During 2020, Colliers projects investments inflows of USD 6.5 billion in the real estate sector," it said in a report.
Investment in India’s real estate sector is likely to rise by 5 per cent to USD 6.5 billion (around Rs 46,000 crore) this year, driven mainly by huge demand for commercial office assets from IT firms, according to global property consultant Colliers. Last year, the real estate sector attracted an investment of USD 6.2 billion, up 8.7 per cent from 2018 as foreign investors bought many office properties. Foreign funds accounted for about 78 per cent of the total investments in 2019. According to Colliers, India’s real estate sector has recorded inflows of USD 56.6 billion (Rs 410,000 crore) since 2008. “During 2019, investments into the real estate sector touched USD 6.2 billion (Rs 43,780 crore).
During 2020, Colliers projects investments inflows of USD 6.5 billion in the real estate sector,” it said in a report. The consultant expects investors to remain committed to commercial office assets over the next three years, with strong demand and outlook for further rental appreciation. “We project that the commercial office sector will account for about 40 per cent of the inflows in 2020,” Colliers said. Commercial office assets accounted for 46 per cent of the total inflows during 2019 at USD 2.8 billion (Rs 19,900 crore). Investors interest have risen because of plethora of reforms such as enforcement of the Real Estate Regulatory Authority, introduction of the Goods and Services Tax (GST), roll-out of the Insolvency and Bankruptcy Code and a relaxation of foreign direct investment norms, the consultant said.

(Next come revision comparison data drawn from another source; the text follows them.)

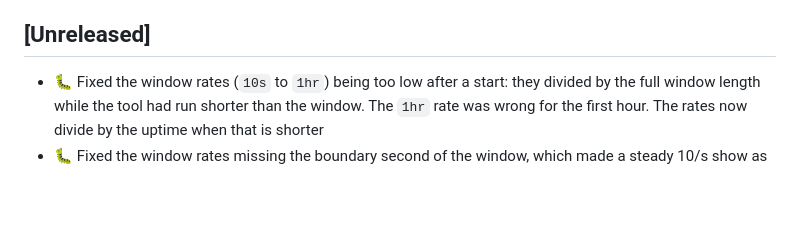
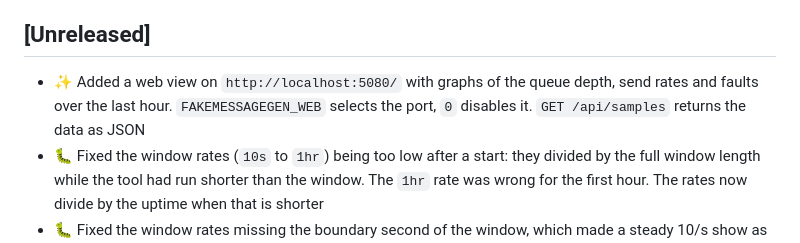
Before and after one commit to ramonsmits/FakeMessageGen, a Markdown page: CHANGELOG.md, the part around the change. Rendered like a GitHub page; blank space fills up the shorter version.

```diff
--- a/CHANGELOG.md
+++ b/CHANGELOG.md
@@ -16,6 +16,7 @@ Legend:
 
 ## [Unreleased]
 
+- ✨ Added a web view on `http://localhost:5080/` with graphs of the queue depth, send rates and faults over the last hour. `FAKEMESSAGEGEN_WEB` selects the port, `0` disables it. `GET /api/samples` returns the data as JSON
 - 🐛 Fixed the window rates (`10s` to `1hr`) being too low after a start: they divided by the full window length while the tool had run shorter than the window. The `1hr` rate was wrong for the first hour. The rates now divide by the uptime when that is shorter
 - 🐛 Fixed the window rates missing the boundary second of the window, which made a steady 10/s show as 9.6/s
 - 🐛 Sends are now counted when the transport accepted the batch, not when the batch started. A failed batch no longer counts as sent
```
Also changed, not shown: README.md (+16 -0 lines), docs/web-view.png (added), 4 other files.
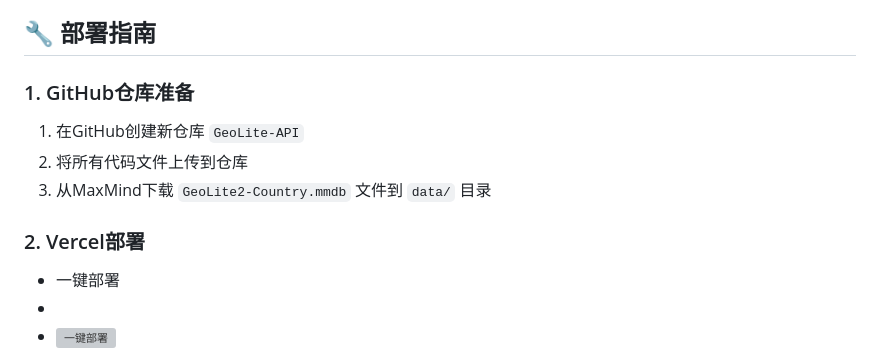
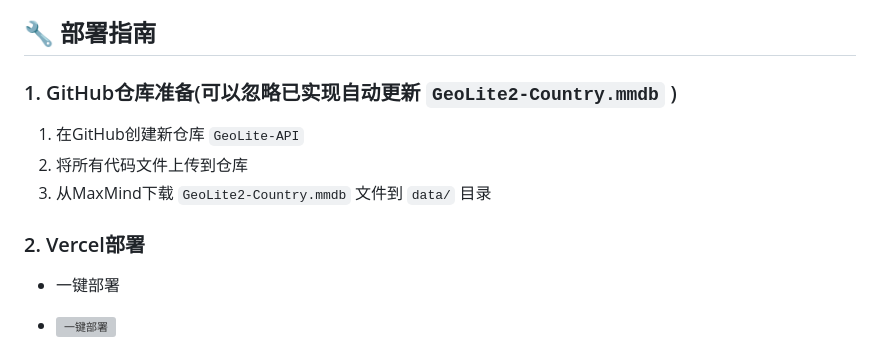
Before and after one commit to hafrey1/GeoLite-API, a Markdown page: README.md, the part around the change. Rendered like a GitHub page; grey boxes are pictures that could not be loaded.

```diff
--- a/README.md
+++ b/README.md
@@ -17,7 +17,7 @@
 
 ## 🔧 部署指南
 
-### 1. GitHub仓库准备
+### 1. GitHub仓库准备(可以忽略已实现自动更新 `GeoLite2-Country.mmdb` )
 
 1. 在GitHub创建新仓库 `GeoLite-API`
 2. 将所有代码文件上传到仓库
@@ -26,7 +26,7 @@
 ### 2. Vercel部署
 
 - 一键部署
--
+
 - [![一键部署](https://vercel.com/button)](https://vercel.com/new/clone?repository-url=https://github.com/hafrey1/GeoLite-IP)
 
 1. 访问 [Vercel](https://vercel.com) 并登录
```
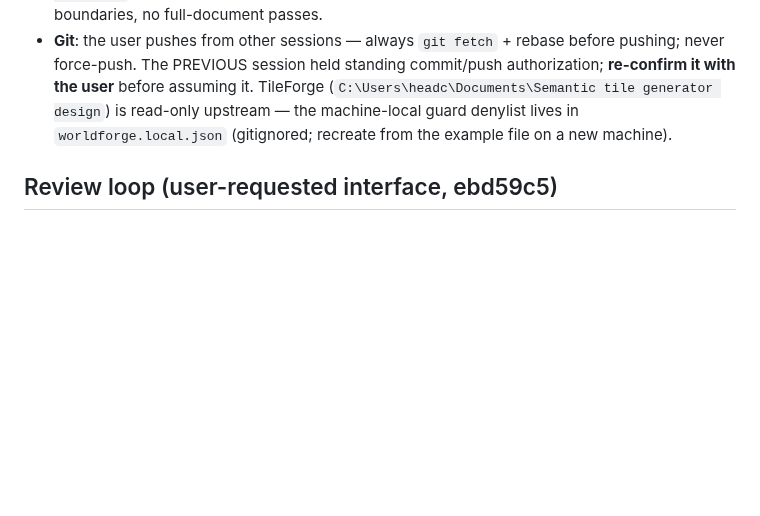
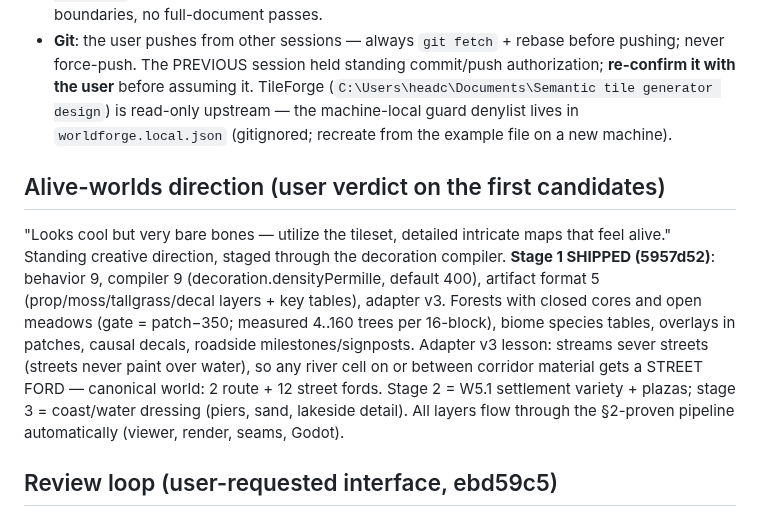
Before and after one commit to tilok1234/WorldForge, a Markdown page: HANDOFF.md, the part around the change. Drawn GitHub-style; blank space fills up the shorter version.

Commit message:
Handoff: record the alive-worlds direction and decoration stage 1
Co-Authored-By: Claude Fable 5 <noreply@anthropic.com>

```diff
--- a/HANDOFF.md
+++ b/HANDOFF.md
@@ -137,6 +137,22 @@ reading would show (bank under water beside a road corridor).
   `worldforge.local.json` (gitignored; recreate from the example file on a
   new machine).
 
+## Alive-worlds direction (user verdict on the first candidates)
+
+"Looks cool but very bare bones — utilize the tileset, detailed intricate
+maps that feel alive." Standing creative direction, staged through the
+decoration compiler. **Stage 1 SHIPPED (5957d52)**: behavior 9, compiler 9
+(decoration.densityPermille, default 400), artifact format 5
+(prop/moss/tallgrass/decal layers + key tables), adapter v3. Forests with
+closed cores and open meadows (gate = patch−350; measured 4..160 trees per
+16-block), biome species tables, overlays in patches, causal decals,
+roadside milestones/signposts. Adapter v3 lesson: streams sever streets
+(streets never paint over water), so any river cell on or between corridor
+material gets a STREET FORD — canonical world: 2 route + 12 street fords.
+Stage 2 = W5.1 settlement variety + plazas; stage 3 = coast/water dressing
+(piers, sand, lakeside detail). All layers flow through the §2-proven
+pipeline automatically (viewer, render, seams, Godot).
+
 ## Review loop (user-requested interface, ebd59c5)
 
 The user reviews worlds in the browser and iterates through chat: start
```
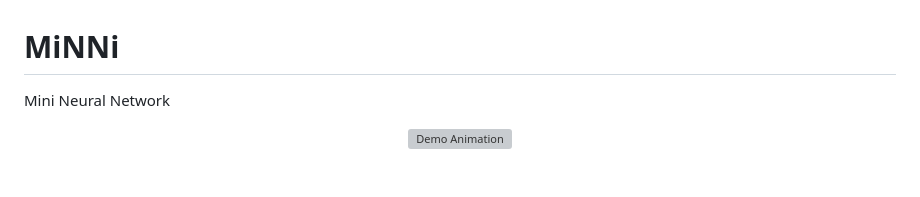
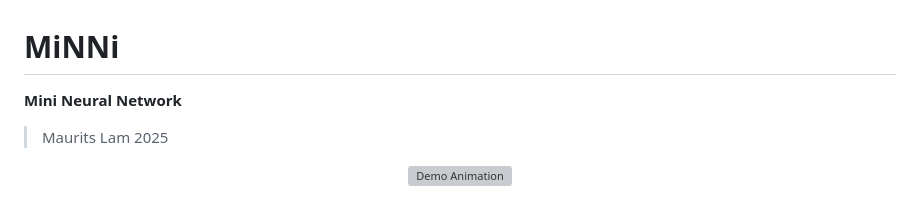
Before and after one commit to mhjlam/MiNNi, a Markdown page: README.md, the part around the change. GitHub-like rendering; blank space fills up the shorter version; grey boxes are pictures that could not be loaded.

Commit message:
Enhance README with title and author details
Updated project title formatting and added author information.

```diff
--- a/README.md
+++ b/README.md
@@ -1,6 +1,9 @@
 # MiNNi
 
-Mini Neural Network
+**Mini Neural Network**
+
+> Maurits Lam
+> 2025
 
 <p align="center">
    <img src="media/regression.gif" alt="Demo Animation" width="720"/>
```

Colliers recommended investors to look at opportunistic assets including under construction office assets, supported by strong demand dynamics in information technology (IT)-led markets such as Bengaluru, Hyderabad and Pune. “Due to the prolonged slowdown in the sector, investors should continue to adopt a more conservative approach towards residential assets in general, as compared to commercial assets,” the report said. Coliving would draw considerable attention from investors as demand for rental homes rises among professionals relocating to cities having employment opportunities, the consultant said. Warehousing, retail and coworking segments are also on investors’ radar.